I personally feel that Prospect's treatment of the sector has been poor over the past few years, but this isn't to do with individuals - its more to do with the dynamics I spoke about in the previous post. Its time to change that. As the financial restrictions across the industry become more apparent and should they appear to be in place for the long haul as everyone seems to expect, the greater the demands on the union. If they are non-responsive they will lose members and quite possibly entire branches where they exist. I have heard the suggestion that there is an economic necessity for unions to fully and adequately represent members - members mean income and collectivised power and that is all important at present, not just within industries but across populations.

kevin wooldridge Wrote:Well hopefully Prospect will start by asking members of the Archaeologists branch - me for example - what they think and whether they want to be more involved otherwise the whole exercise would appear to be futile....

Go on then.......
Over ten years ago I joined a union in the hope that some change may be on the cards. I was taken in by the overtures of the union who agreed that archaeologists were marginalised, un-represented and suffered from working conditions not seen since the 19th century. The same union pledged to become a voice for archaeologists and urged that we join them en masse. Quite a few of us did just that. Today, nothing tangible has changed. From being marginalised and unheard by employers in the nineties, we now seem to be marginalised and unheard by the union itself. Actually, "unheard" is not accurate-ignored is closer to the truth. In recent times an eminent representative of the heritage industry stood up at conference and asked the Union to campaign on our behalf. The lady was informed that it would simply cost too much money. This, despite the fact that the vast majority of income that the union commands is spent on Union employees` salaries. It would seem that in this case at least-unfulfilled promises over at least a decade are compounded by a perception that Union subscription is just another job creation scheme for Union staff.

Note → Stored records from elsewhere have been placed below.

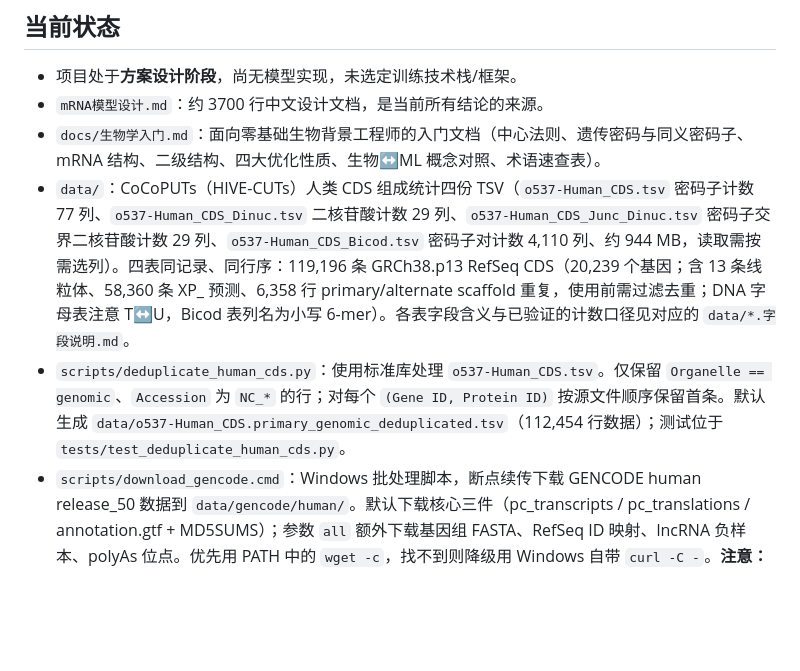
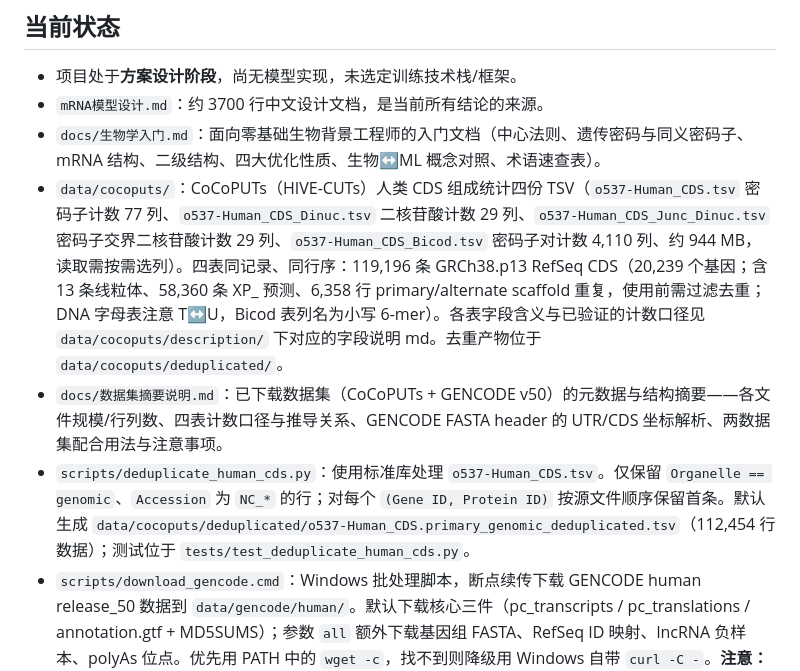
Before and after one commit to 1309896340/project_eir, a Markdown page: AGENTS.md, the part around the change. Rendered like a GitHub page; blank space fills up the shorter version.

```diff
--- a/AGENTS.md
+++ b/AGENTS.md
@@ -21,8 +21,9 @@ RNADesign 是一个 **mRNA 序列设计深度学习模型**项目。核心目标
 - 项目处于**方案设计阶段**，尚无模型实现，未选定训练技术栈/框架。
 - `mRNA模型设计.md`：约 3700 行中文设计文档，是当前所有结论的来源。
 - `docs/生物学入门.md`：面向零基础生物背景工程师的入门文档（中心法则、遗传密码与同义密码子、mRNA 结构、二级结构、四大优化性质、生物↔ML 概念对照、术语速查表）。
-- `data/`：CoCoPUTs（HIVE-CUTs）人类 CDS 组成统计四份 TSV（`o537-Human_CDS.tsv` 密码子计数 77 列、`o537-Human_CDS_Dinuc.tsv` 二核苷酸计数 29 列、`o537-Human_CDS_Junc_Dinuc.tsv` 密码子交界二核苷酸计数 29 列、`o537-Human_CDS_Bicod.tsv` 密码子对计数 4,110 列、约 944 MB，读取需按需选列）。四表同记录、同行序：119,196 条 GRCh38.p13 RefSeq CDS（20,239 个基因；含 13 条线粒体、58,360 条 XP_ 预测、6,358 行 primary/alternate scaffold 重复，使用前需过滤去重；DNA 字母表注意 T↔U，Bicod 表列名为小写 6-mer）。各表字段含义与已验证的计数口径见对应的 `data/*.字段说明.md`。
-- `scripts/deduplicate_human_cds.py`：使用标准库处理 `o537-Human_CDS.tsv`。仅保留 `Organelle == genomic`、`Accession` 为 `NC_*` 的行；对每个 `(Gene ID, Protein ID)` 按源文件顺序保留首条。默认生成 `data/o537-Human_CDS.primary_genomic_deduplicated.tsv`（112,454 行数据）；测试位于 `tests/test_deduplicate_human_cds.py`。
+- `data/cocoputs/`：CoCoPUTs（HIVE-CUTs）人类 CDS 组成统计四份 TSV（`o537-Human_CDS.tsv` 密码子计数 77 列、`o537-Human_CDS_Dinuc.tsv` 二核苷酸计数 29 列、`o537-Human_CDS_Junc_Dinuc.tsv` 密码子交界二核苷酸计数 29 列、`o537-Human_CDS_Bicod.tsv` 密码子对计数 4,110 列、约 944 MB，读取需按需选列）。四表同记录、同行序：119,196 条 GRCh38.p13 RefSeq CDS（20,239 个基因；含 13 条线粒体、58,360 条 XP_ 预测、6,358 行 primary/alternate scaffold 重复，使用前需过滤去重；DNA 字母表注意 T↔U，Bicod 表列名为小写 6-mer）。各表字段含义与已验证的计数口径见 `data/cocoputs/description/` 下对应的字段说明 md。去重产物位于 `data/cocoputs/deduplicated/`。
+- `docs/数据集摘要说明.md`：已下载数据集（CoCoPUTs + GENCODE v50）的元数据与结构摘要——各文件规模/行列数、四表计数口径与推导关系、GENCODE FASTA header 的 UTR/CDS 坐标解析、两数据集配合用法与注意事项。
+- `scripts/deduplicate_human_cds.py`：使用标准库处理 `o537-Human_CDS.tsv`。仅保留 `Organelle == genomic`、`Accession` 为 `NC_*` 的行；对每个 `(Gene ID, Protein ID)` 按源文件顺序保留首条。默认生成 `data/cocoputs/deduplicated/o537-Human_CDS.primary_genomic_deduplicated.tsv`（112,454 行数据）；测试位于 `tests/test_deduplicate_human_cds.py`。
 - `scripts/download_gencode.cmd`：Windows 批处理脚本，断点续传下载 GENCODE human release_50 数据到 `data/gencode/human/`。默认下载核心三件（pc_transcripts / pc_translations / annotation.gtf + MD5SUMS）；参数 `all` 额外下载基因组 FASTA、RefSeq ID 映射、lncRNA 负样本、polyAs 位点。优先用 PATH 中的 `wget -c`，找不到则降级用 Windows 自带 `curl -C -`。**注意：该文件必须保持纯 ASCII（英文注释）**——UTF-8 中文在中文 Windows 默认 GBK 代码页下会破坏批处理解析。数据源与文件选择依据见 `reference/datasources/` 下 GENCODE 相关文档（注意 `Eir D06 数据源.md` 文件名与内容不符，内容实为 GENCODE 流程）。
 - `reference/models/开源模型盘点.md`：开放权重、可直接推理部署的开源模型盘点（2026-09）。密码子优化首选 CodonTransformer（HF `adibvafa/CodonTransformer`，pip 即用）与 LinearDesign（非学习型 baseline）；5'UTR 翻译效率 UTR-LM / Optimus 5-Prime / Framepool；结构感知 RibonanzaNet / RNA-FM；骨干 ESM-2 / Evo-2；分析工具 cubar（R 包，原生读取 CoCoPUTs 表并内置 CodonTransformer 接口）。结论：免疫原性与 IVT 可制造性方向**无**现成开放权重模型，维持规则近似 + 自建数据路线。
 - `pyproject.toml` + `.python-version` + `uv.lock`：**Python 环境已用 uv 管理**（Python 3.12——codontransformer 依赖 `numpy<2.0`，而 numpy 1.26.x 的 wheel 只发布到 cp312，故上限 `<3.13`）。**torch 为 CPU 版、设备无关**（默认源 PyPI 轮子，任何机器 `uv sync` 即装）；如需恢复 GPU 版，按 pyproject 内注释配置 `[[tool.uv.index]]` explicit 源——直连 `download.pytorch.org` 实测仅 ~200 B/s，须用上海交大镜像 `mirror.sjtu.edu.cn/pytorch-wheels/cu126`（扁平目录：列表页在 `/cu126/torch/`，文件在 `/cu126/` 下），且 **torch 必须显式写在 `dependencies` 里 `[tool.uv.sources]` 才生效**（uv 缓存中已留有 cu126 轮子）。默认包源：阿里云 PyPI 镜像。本机 GPU：RTX 3080 Laptop 16GB（Ampere, sm_86），驱动 596.21 / CUDA 13.2。已安装：codontransformer 1.6.7（导入名 `CodonTransformer`，注意大小写）、torch 2.12.1+cpu、transformers 4.57.6。
```
Also changed, not shown: docs/数据集摘要说明.md (added, +134 -0 lines).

The big view for me then is that we have been taken for a ride by the Union as an entity. That said-on a local scale, Union Reps have been doing some admirable work on the ground. Unfortunately, Union Reps can only achieve goals when they have the support of the Union grown-ups and that has not always been forthcoming in effective ways. I continue to pay my Union subs because I have faith in my local Reps but......I am getting increasingly sick of reading yet another Union newsletter stuffed full of the work the Union is doing for other professions with not a single syllable printed about archaeology. Before you say that I should get more involved and that Unions are all about workers getting together etc.......I didn`t join a Union to fight a Union. :face-rain:
I think many people would recognise that as a fairly accurate account of how most organisations in archaeology have behaved over the past decade or two. The unions have, at times been very good at assisting members on the ground through the dedication of reps but have singularly failed to achieve any form of consensus or gain on the bigger issues for the reasons I've stated in a previous post - there are not enought paid up archaeologists to make them listen and invest.

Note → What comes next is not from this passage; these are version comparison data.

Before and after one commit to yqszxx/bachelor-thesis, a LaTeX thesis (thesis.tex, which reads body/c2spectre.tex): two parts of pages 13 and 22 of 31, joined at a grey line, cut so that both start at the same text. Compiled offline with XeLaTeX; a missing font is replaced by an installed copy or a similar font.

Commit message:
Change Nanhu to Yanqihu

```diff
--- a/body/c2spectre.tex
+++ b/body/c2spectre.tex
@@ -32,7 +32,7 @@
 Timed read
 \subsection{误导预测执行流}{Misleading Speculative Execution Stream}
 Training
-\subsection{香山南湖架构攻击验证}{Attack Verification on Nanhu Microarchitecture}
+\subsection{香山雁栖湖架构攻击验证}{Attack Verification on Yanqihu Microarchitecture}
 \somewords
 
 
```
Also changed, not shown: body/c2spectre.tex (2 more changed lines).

It is up to all organisations (unions, IfA, any other organisation) to clearly state what they want to do and how they intend to achieve it. If they can't do that, whatever the reason may be, then they don't deserve our support and we would be better off investing in a different form of representation. But I think that, as it stands at present, the facilities and mechanisms are in place within unions which could assist all of us in pushing forward issues like pay, conditions and treatment of staff. I don't think its wise to write that option off while it seems to be one front still worthy of pursuit, although the basic provision of services by unions is what subs are designed to pay for and I suspect they would suggest that they are fulfilling their obligations to members by providing those services on the ground.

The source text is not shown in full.